It also means you’ve not painted yourself into a corner for the next album, doesn’t it? You’ve the freedom to move wherever the mood takes you with it. “Exactly. We want to keep it exciting. I think that’s the only motive we had. We went to back to our influences as kids – Metallica, Megadeth, Anthrax, Slayer, Annihilator – all those sorts of bands – and now of course our drummer plays in most of those bands! Which I think is probably why he found it so appealing, because of that sort of influence. It’s an easy flow at the moment”.
You say the next month is going to be review-heavy; You’ve been in the business a little while now – is this the time when you get nervous, still, or do you very much just take these things as they come? “Probably not nervous. I get excited, and more so about the fans. No disrespect but reviews and all that sort of stuff are cool, but I’m more concerned that people who like this sort of music are getting it. With Teramaze it’s the same thing; if people like what you do as a songwriter, then really that’s the essence of playing music. Everything beyond that is a bonus. So I get excited more than nervous, especially with Meshiaak. If people don’t like it then that’s cool too. I’ve done this before, Danny’s done it before, Jon’s done it before. You can’t please everyone”.
You certainly can’t! Now, you alluded to the fact that Jon is very much an in-demand drummer. How will that impact on Meshiaak’s touring aspirations going forward? “To put it in its most basic form: He’s the Meshiaak drummer. At the moment he’s on tour with Anthrax, as a fill in for Charlie Benante. And those dates move from day to day as to what he’s going to do. But we also have the same manager – Tom Maher who manages Anthrax also manages Meshiaak, and he also manages Teramaze now so we’re all sort of parts of one family. So we can tour and organise things under the one roof. It’s the same with the label – Teramaze and Meshiaak are both on Mascot. We had other offers but it made sense to be there. So it’s as good as it can be in terms of trying to schedule things”.

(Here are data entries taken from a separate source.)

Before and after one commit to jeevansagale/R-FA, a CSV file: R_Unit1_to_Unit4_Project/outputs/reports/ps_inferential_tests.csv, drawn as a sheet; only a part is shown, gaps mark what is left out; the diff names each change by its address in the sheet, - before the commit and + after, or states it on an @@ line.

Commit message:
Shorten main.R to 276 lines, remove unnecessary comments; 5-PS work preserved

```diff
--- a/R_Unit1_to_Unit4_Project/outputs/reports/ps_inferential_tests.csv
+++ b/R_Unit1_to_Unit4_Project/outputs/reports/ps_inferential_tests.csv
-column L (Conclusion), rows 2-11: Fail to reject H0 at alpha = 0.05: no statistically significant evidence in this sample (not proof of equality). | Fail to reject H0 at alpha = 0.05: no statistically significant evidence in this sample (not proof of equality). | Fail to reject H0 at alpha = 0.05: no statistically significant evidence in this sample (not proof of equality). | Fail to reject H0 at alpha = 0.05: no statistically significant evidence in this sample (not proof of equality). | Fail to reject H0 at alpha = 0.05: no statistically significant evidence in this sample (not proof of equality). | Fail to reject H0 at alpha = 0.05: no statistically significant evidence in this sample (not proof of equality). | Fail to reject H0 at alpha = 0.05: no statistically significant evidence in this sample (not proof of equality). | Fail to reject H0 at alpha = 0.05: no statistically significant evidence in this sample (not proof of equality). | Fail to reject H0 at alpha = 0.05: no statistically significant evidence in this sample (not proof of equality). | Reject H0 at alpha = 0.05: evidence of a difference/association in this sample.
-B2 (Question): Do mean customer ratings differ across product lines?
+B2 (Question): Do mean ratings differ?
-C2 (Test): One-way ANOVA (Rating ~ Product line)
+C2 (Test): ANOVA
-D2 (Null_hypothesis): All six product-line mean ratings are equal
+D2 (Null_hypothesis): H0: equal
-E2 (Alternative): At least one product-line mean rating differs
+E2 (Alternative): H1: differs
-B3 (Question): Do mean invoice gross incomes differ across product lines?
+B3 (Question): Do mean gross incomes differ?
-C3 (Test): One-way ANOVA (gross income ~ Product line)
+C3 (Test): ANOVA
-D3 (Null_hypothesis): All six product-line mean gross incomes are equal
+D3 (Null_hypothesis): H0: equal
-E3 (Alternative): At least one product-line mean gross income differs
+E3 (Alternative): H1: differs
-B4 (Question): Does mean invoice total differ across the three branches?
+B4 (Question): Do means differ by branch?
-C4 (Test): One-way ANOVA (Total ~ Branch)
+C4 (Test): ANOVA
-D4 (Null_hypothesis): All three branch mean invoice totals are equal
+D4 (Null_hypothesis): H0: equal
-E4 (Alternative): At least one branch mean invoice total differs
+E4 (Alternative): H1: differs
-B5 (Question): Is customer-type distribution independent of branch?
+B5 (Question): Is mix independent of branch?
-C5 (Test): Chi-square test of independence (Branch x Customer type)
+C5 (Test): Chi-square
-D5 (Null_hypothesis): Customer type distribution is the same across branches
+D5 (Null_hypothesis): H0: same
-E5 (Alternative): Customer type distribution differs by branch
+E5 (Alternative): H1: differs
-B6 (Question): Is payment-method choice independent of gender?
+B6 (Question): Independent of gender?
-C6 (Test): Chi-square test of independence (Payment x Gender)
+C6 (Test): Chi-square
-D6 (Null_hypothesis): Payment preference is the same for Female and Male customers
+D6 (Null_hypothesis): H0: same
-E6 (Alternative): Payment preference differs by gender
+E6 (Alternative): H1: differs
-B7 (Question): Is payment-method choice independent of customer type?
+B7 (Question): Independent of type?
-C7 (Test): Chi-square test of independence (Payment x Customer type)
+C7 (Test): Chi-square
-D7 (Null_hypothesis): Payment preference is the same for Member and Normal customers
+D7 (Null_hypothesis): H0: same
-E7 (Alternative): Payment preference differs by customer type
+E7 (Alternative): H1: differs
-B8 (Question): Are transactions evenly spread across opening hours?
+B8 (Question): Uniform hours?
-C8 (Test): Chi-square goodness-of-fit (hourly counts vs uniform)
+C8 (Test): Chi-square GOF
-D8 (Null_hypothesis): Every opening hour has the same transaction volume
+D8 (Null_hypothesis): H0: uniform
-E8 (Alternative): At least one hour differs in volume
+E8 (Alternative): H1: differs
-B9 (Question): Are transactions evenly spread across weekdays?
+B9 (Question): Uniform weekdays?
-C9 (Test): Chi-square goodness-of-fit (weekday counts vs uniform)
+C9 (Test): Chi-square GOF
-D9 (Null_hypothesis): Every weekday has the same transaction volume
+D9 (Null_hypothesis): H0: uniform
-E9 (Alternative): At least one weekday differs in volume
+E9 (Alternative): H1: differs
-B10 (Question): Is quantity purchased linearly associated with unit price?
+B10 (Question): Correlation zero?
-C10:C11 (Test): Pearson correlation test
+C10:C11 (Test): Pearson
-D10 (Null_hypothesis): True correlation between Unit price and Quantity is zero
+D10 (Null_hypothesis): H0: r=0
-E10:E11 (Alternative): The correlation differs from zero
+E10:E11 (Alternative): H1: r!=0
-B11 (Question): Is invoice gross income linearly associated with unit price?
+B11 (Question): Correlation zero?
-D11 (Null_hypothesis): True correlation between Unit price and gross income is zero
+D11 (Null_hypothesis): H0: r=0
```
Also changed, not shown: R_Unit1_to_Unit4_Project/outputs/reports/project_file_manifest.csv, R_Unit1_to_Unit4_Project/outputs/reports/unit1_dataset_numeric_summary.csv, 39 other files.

And at least you’ve got one bloke who knows where everyone’s going to be at any given point. “Exactly”.
The press release that came with the album singles out Metallica, Megadeth, Slayer and Machine Head as influences; Given what you’ve already said about fashioning the band from your early influences sonically, would you say those four bands form the cornerstones of Meshiaak’s sound? “Yes and no. For me early Metallica and Megadeth are what I first started learning to play – Master of Puppets and Rust in Peace, and it’s the same for Danny. But we didn’t go back and listen to those albums, we wanted songs that had that energy and initial excitement to them. For me writing and producing the album, I had to put my metal hat on as opposed to my prog hat. Both our styles come from that era, but we’re very different players so we were almost judging each other’s parts. He would hear a riff and add a tail to it, or he’d hear something else and say ‘there’s too many notes!’ Listen to the album – I Am Among You is more me, whereas Danny is more something like Chronicles of the Dead. That’s how it came together. It’s quite a natural process which is really cool”.
So when are we going to be seeing you live in Australia? “Realistically we’re going to be playing overseas first rather than Australia, because that’s where the opportunities are. If we play in Australia it will probably be on the back of touring with Anthrax or someone like that, and how it ties in with Jon.”